Friday, June 14, 2024

Safety Concerns Rise as Loose Parts Found on Boeing 737 Max 9 Jets

In a worrisome turn of events, both United Airlines and Alaska Airlines have reported the discovery of loose parts on their Boeing 737 Max 9 jets. This revelation comes in the aftermath of a fuselage panel blowout during an Alaska Airlines flight on Friday, raising additional safety concerns about the Max 9 model.

Alaska Airlines had allegedly received three warnings about cabin pressure issues on the aircraft before the Friday incident, prompting the airline to decide that the Max 9 could no longer be utilized on flights to Hawaii. United Airlines disclosed on Monday that it had identified loose bolts in the panels, specifically in components known as door plugs, during inspections over the weekend. Door plugs are situated where an emergency exit door would be in aircraft with more seats.

The alarming incident on Friday involved a door plug suddenly detaching from an Alaska Airlines Max 9, causing a significant drop in cabin pressure. The ensuing chaos subjected passengers to intense wind forces, leading the pilots to swiftly return to the airport. Personal items, including the door plug itself, phones, and toys, were ejected from the aircraft through the hole in its side.

In response to the safety concerns, both airlines have initiated inspections of their Max 9 fleets. The Federal Aviation Administration (FAA) provided instructions to carry out these inspections, prompting cancellations of hundreds of flights as nearly 200 aircraft are grounded pending safety assessments. Alaska Airlines operated 65 Max 9 planes, constituting about 20% of its fleet, while United Airlines utilized 79 Max 9 aircraft, the highest among all airlines and about 8% of its fleet.

The FAA is actively overseeing the inspections, focusing on components such as door plugs, door elements, and fasteners. However, as of Monday, United Airlines was awaiting additional approval from the FAA to commence its inspections, while Alaska Airlines was seeking guidance from both Boeing and the FAA.

The National Transportation Safety Board (NTSB) is leading the investigation into the incident, concentrating on factors such as the installation and inspection of the door plug. Jennifer Homendy, the chairwoman of the NTSB, emphasized the need for a thorough review, including the examination of maintenance records, repair logs, and flight data recorder analysis.

While the incident did not result in serious injuries, it could have been catastrophic, particularly if the plane had been at a higher altitude. The investigation is evaluating whether the pressurization warning light could be linked to the door plug, and the FAA has specified that inspections will emphasize plugs, door components, and fasteners.

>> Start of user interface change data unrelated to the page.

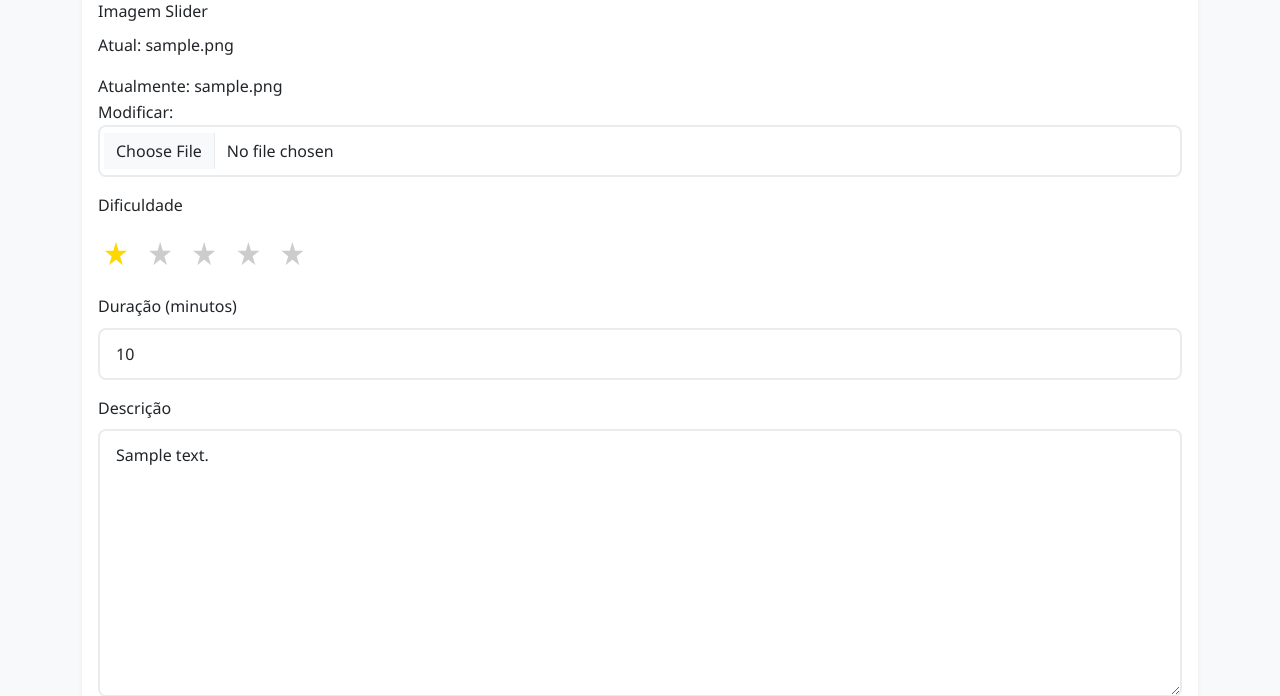
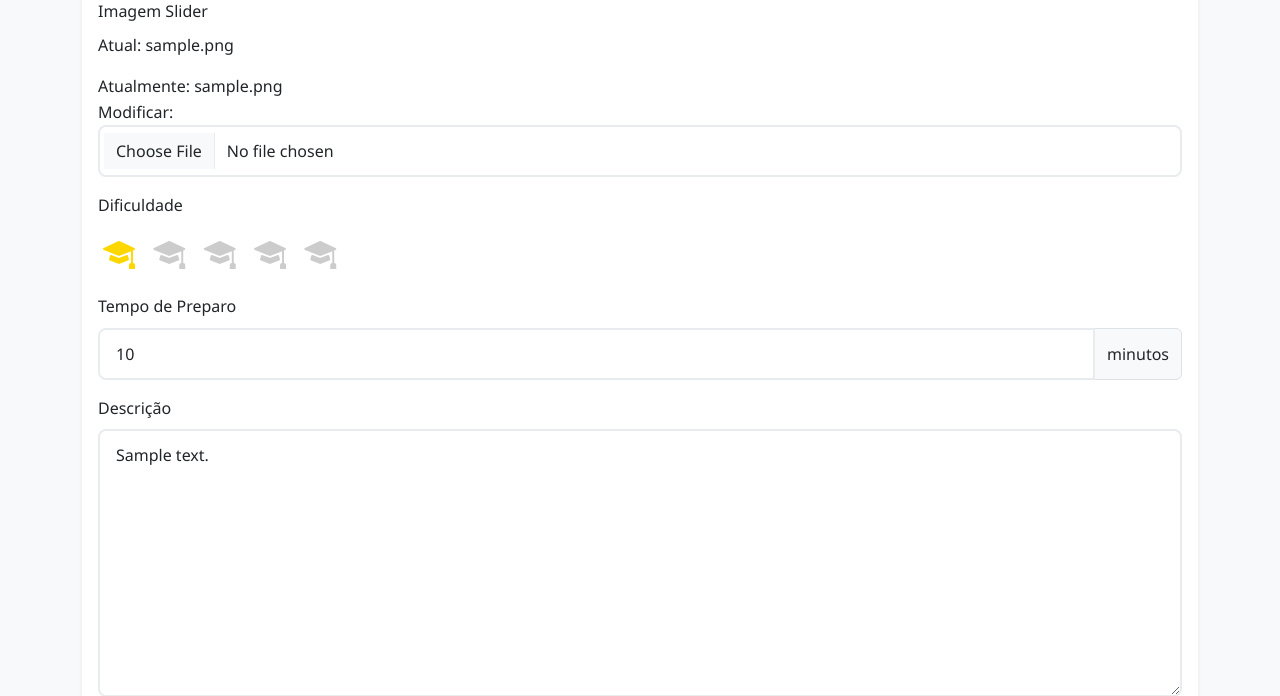
Before and after one commit to chloe1192/recipewebsite, a Django app: page /recipe/1/edit/ in a window 1280 px wide. Shown: the part 808-1504 px from the top of the page. Run offline with Django 5.2, Linux system fonts and the light colour scheme; a user stored in the database is signed in; tables that the repository leaves empty hold one stand-in row (values such as "Sample post"); style sheets or scripts are compiled from the project's sources; some libraries are stand-ins or nearby versions.

Commit message:
change stars on edit

```diff
--- a/recipewebsite/templates/edit_recipe.html
+++ b/recipewebsite/templates/edit_recipe.html
@@ -55,8 +55,10 @@
 						<div class="star-rating">
 							{% for value, label in form.difficulty.field.choices reversed %}
 								<input type="radio" id="star{{ value }}" name="difficulty" value="{{ value }}"
-    								{% if form.difficulty.value != None and form.difficulty.value|stringformat:"i" == value|stringformat:"i" %}checked{% endif %}>
-								<label for="star{{ value }}" title="{{ label }}">★</label>
+									{% if form.difficulty.value != None and form.difficulty.value|stringformat:"i" == value|stringformat:"i" %}checked{% endif %}>
+								<label for="star{{ value }}" title="{{ label }}">
+									<i class="bi bi-mortarboard-fill"></i>
+								</label>
 							{% endfor %}
 						</div>
 					</div>
@@ -67,12 +69,15 @@
 
 
 			<div class="mb-3">
-				<label for="{{ form.duration.id_for_label }}" class="form-label">Duração (minutos)</label>
-					{{ form.duration|add_class:"form-control" }}
-					{% if form.duration.errors %}
-						<div class="invalid-feedback d-block">{{ form.duration.errors|striptags }}</div>
-					{% endif %}
+				<label for="{{ form.duration.id_for_label }}" class="form-label">Tempo de Preparo</label>
+				<div class="input-group">
+					{{ form.duration|add_class:"form-control"|attr:"min:1"|attr:"type:number" }}
+					<span class="input-group-text">minutos</span>
 				</div>
+				{% if form.duration.errors %}
+					<div class="invalid-feedback d-block">{{ form.duration.errors|striptags }}</div>
+				{% endif %}
+			</div>
 
 			<div class="mb-3">
 				<label for="{{ form.description.id_for_label }}" class="form-label">Descrição</label>
@@ -134,7 +139,7 @@
 						<td>{{ ingredients_formset.empty_form.sequence|add_class:"form-control" }}</td>
 						<td>
 							<button type="button" class="remove-form btn btn-outline-danger btn-sm">
-								<i class="bi bi-trash"></i> Remove
+								<i class="bi bi-trash"></i> Remover
 							</button>
 						</td>
 					</tr>
```
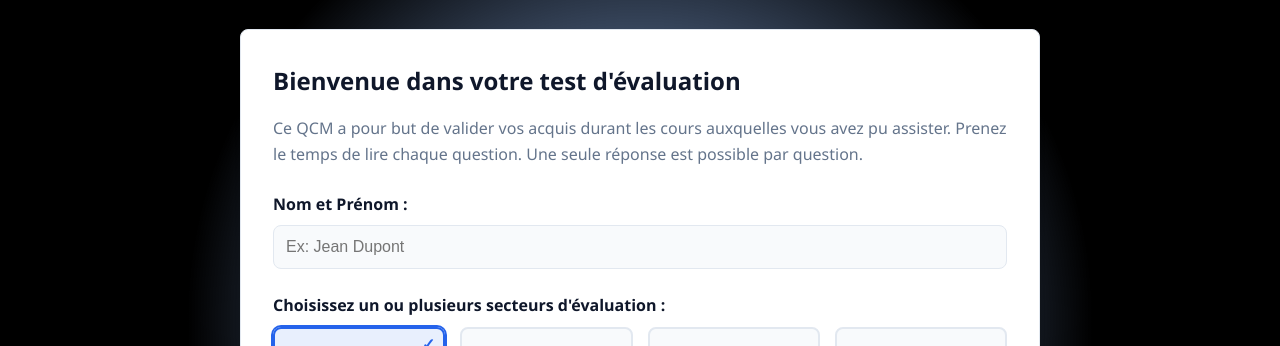
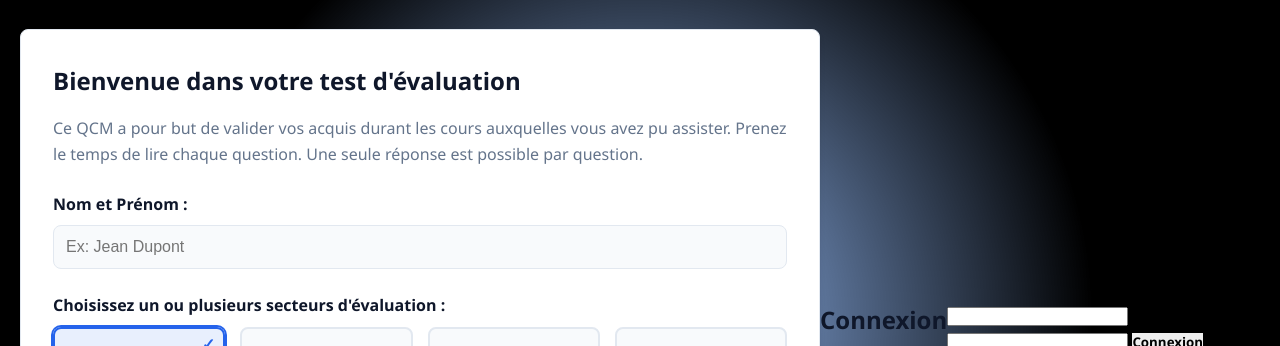
Before and after one commit to LXKAS115/KAP, a plain HTML site: page index.html in a window 1280 px wide. Shown: the part 81-427 px from the top of the page. Drawn offline with Linux system fonts and the light colour scheme.

Commit message:
Update index.html

```diff
--- a/index.html
+++ b/index.html
@@ -135,6 +135,14 @@
         </section>
     </div>
 
+    <h2>Connexion</h2>
+
+  <form id="loginForm">
+    <input type="email" id="email">
+    <input type="password" id="password">
+    <button type="submit">Connexion</button>
+  </form>
+
     <script src="script.js"></script>
 </body>
 </html>
```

Kathleen Bangs, an aviation expert, expressed her belief that the investigation would likely reveal a door plug failure due to the condition of the relatively new plane. Typically, explosive decompression incidents occur on older planes with metal corrosion, whereas this almost-new aircraft suggests a probable issue with the door plug.

Boeing’s Chief Executive, Dave Calhoun, is set to address the company’s response and reaffirm its commitment to safety in a companywide meeting. Boeing shares experienced an 8% decline on Monday, while shares of Spirit AeroSystems, which manufactures the body for the 737 Max and other aircraft, dropped by 11%.

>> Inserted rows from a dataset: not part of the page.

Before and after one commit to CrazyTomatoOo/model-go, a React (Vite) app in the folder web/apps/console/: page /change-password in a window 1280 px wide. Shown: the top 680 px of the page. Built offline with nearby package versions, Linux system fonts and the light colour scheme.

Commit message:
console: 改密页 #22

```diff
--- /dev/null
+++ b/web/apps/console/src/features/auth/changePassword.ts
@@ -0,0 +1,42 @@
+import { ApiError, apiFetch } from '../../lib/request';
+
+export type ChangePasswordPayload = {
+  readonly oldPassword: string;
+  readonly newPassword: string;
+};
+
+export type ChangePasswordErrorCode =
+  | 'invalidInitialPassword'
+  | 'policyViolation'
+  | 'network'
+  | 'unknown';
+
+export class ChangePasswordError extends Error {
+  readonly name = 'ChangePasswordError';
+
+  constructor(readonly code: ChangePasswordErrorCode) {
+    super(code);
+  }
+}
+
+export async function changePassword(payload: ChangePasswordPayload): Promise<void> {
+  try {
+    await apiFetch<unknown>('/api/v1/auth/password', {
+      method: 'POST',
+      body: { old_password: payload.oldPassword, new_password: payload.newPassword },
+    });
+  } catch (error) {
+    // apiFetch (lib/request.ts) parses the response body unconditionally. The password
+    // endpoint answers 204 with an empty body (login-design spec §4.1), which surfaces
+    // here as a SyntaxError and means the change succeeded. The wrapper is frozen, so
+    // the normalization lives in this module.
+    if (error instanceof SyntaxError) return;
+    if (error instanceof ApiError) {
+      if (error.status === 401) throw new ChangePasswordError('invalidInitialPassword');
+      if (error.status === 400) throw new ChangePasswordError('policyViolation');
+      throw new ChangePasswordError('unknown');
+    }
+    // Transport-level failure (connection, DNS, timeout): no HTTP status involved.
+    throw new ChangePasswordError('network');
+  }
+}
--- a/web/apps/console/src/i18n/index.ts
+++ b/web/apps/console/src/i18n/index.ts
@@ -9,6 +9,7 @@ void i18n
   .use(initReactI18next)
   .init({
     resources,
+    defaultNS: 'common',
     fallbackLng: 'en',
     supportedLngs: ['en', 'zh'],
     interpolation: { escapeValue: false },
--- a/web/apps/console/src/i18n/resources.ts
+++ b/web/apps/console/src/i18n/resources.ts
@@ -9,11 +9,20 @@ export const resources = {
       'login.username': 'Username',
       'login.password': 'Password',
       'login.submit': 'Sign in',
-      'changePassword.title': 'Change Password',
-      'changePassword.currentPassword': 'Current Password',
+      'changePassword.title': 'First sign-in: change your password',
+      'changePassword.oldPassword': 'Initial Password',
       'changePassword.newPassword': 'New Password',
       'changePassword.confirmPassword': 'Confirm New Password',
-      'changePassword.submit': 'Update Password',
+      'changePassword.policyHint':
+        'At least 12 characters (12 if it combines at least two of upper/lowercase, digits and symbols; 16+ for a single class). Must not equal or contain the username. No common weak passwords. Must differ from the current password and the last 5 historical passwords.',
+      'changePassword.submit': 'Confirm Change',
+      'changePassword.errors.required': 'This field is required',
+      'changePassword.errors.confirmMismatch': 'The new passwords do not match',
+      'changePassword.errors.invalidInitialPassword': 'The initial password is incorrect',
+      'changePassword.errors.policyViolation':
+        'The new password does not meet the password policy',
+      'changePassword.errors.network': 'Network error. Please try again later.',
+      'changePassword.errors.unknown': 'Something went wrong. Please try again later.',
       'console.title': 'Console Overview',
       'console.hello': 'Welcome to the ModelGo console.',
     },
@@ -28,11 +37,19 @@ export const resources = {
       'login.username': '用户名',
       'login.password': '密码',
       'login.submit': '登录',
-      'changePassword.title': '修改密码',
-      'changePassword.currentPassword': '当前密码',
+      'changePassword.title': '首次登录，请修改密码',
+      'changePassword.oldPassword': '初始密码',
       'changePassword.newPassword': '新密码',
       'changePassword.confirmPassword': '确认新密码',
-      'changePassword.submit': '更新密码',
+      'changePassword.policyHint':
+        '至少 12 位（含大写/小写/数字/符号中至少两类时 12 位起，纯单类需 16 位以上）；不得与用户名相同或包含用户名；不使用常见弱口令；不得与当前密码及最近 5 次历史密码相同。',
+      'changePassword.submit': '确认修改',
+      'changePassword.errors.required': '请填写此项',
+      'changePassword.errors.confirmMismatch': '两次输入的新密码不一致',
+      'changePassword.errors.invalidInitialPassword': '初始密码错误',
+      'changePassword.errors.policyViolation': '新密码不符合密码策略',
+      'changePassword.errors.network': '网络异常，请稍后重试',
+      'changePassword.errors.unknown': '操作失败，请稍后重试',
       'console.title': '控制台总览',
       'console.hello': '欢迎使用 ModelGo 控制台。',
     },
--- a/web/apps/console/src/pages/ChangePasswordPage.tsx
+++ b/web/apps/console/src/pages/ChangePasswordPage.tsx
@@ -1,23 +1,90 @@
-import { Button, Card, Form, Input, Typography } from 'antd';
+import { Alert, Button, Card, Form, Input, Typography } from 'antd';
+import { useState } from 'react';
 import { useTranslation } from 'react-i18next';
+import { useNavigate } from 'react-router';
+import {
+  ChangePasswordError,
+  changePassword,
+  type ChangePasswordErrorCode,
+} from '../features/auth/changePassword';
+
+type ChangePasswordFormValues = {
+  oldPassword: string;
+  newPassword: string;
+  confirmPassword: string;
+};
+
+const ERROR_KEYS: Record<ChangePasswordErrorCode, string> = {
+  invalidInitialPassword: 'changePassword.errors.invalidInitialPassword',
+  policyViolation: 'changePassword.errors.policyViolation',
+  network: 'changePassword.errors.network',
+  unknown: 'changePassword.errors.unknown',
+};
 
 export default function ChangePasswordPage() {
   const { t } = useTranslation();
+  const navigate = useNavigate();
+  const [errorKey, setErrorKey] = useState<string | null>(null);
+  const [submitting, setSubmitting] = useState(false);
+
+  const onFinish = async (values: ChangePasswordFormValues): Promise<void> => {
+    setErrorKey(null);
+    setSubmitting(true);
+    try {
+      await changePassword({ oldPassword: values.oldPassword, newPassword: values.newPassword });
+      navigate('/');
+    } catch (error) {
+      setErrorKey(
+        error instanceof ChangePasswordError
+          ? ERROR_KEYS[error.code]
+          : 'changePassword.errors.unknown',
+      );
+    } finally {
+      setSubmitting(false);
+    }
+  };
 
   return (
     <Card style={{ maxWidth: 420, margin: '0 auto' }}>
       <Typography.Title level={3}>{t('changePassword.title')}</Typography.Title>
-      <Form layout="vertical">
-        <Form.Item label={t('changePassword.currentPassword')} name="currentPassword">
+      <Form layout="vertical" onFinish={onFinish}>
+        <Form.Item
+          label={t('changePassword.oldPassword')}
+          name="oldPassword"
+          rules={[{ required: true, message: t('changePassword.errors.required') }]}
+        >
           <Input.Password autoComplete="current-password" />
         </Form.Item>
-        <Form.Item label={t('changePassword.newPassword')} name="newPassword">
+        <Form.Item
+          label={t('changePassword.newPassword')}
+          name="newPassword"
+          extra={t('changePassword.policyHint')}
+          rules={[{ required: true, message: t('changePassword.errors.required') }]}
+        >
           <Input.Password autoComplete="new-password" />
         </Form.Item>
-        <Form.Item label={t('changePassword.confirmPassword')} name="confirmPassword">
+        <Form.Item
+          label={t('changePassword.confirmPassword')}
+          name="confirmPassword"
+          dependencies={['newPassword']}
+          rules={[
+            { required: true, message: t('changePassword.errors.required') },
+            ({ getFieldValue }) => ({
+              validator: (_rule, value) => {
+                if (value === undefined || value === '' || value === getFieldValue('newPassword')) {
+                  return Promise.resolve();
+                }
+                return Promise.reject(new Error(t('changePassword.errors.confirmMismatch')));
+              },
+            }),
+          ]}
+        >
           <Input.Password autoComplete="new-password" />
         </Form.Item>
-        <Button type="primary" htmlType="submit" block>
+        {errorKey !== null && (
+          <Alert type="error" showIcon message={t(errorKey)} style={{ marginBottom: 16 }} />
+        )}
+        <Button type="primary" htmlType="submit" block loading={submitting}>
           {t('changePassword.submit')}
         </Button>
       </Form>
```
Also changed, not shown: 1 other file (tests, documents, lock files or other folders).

As the aviation industry grapples with the aftermath of this incident, it remains to be seen how swiftly and effectively the inspections and investigations will be concluded to ensure the safety of the Boeing 737 Max 9 fleet.

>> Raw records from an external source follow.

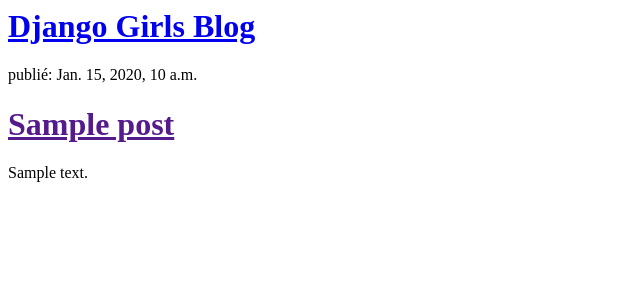
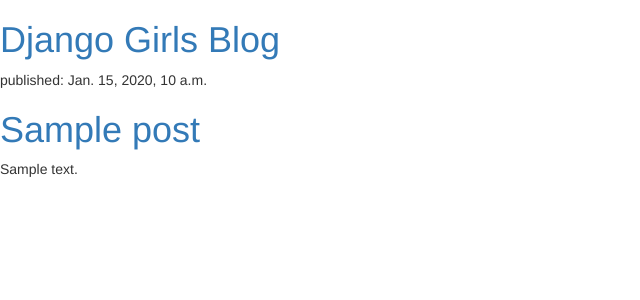
Before and after one commit to AmarFall/fall-Django-Python, a Django app: template blog/templates/blog/post_list.html in a window 1280 px wide. Shown: the top 300 px of the page, without its empty margins (0-640 px from the left). Run offline with Django 3.2, Linux system fonts and the light colour scheme; the template is opened without the code that fills it: values that come from a table or form of the project are taken from there, others are empty; tables that the repository leaves empty hold one stand-in row (values such as "Sample post"); some libraries are stand-ins or nearby versions.

Commit message:
Modified templates to display posts from database.

```diff
--- a/blog/templates/blog/post_list.html
+++ b/blog/templates/blog/post_list.html
@@ -1,11 +1,22 @@
+{% load staticfiles %}
+<html>
+    <head>
+        <title>Django Girls blog</title>
+        <link rel="stylesheet" href="//maxcdn.bootstrapcdn.com/bootstrap/3.2.0/css/bootstrap.min.css">
+        <link rel="stylesheet" href="//maxcdn.bootstrapcdn.com/bootstrap/3.2.0/css/bootstrap-theme.min.css">
+        <link rel="stylesheet" href="{% static 'css/blog.css' %}">
+    </head>
+    <body>
         <div>
             <h1><a href="/">Django Girls Blog</a></h1>
         </div>
 
         {% for post in posts %}
             <div>
-        <p>publié: {{ post.published_date }}</p>
+                <p>published: {{ post.published_date }}</p>
                 <h1><a href="">{{ post.title }}</a></h1>
                 <p>{{ post.text|linebreaksbr }}</p>
             </div>
         {% endfor %}
+    </body>
+</html>
```
Lines whose indentation alone changed are shown as unchanged.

David Faber
David Faber
I am a Business Journalist of The National Era
Latest news
Related news


Please enter your comment!
Please enter your name here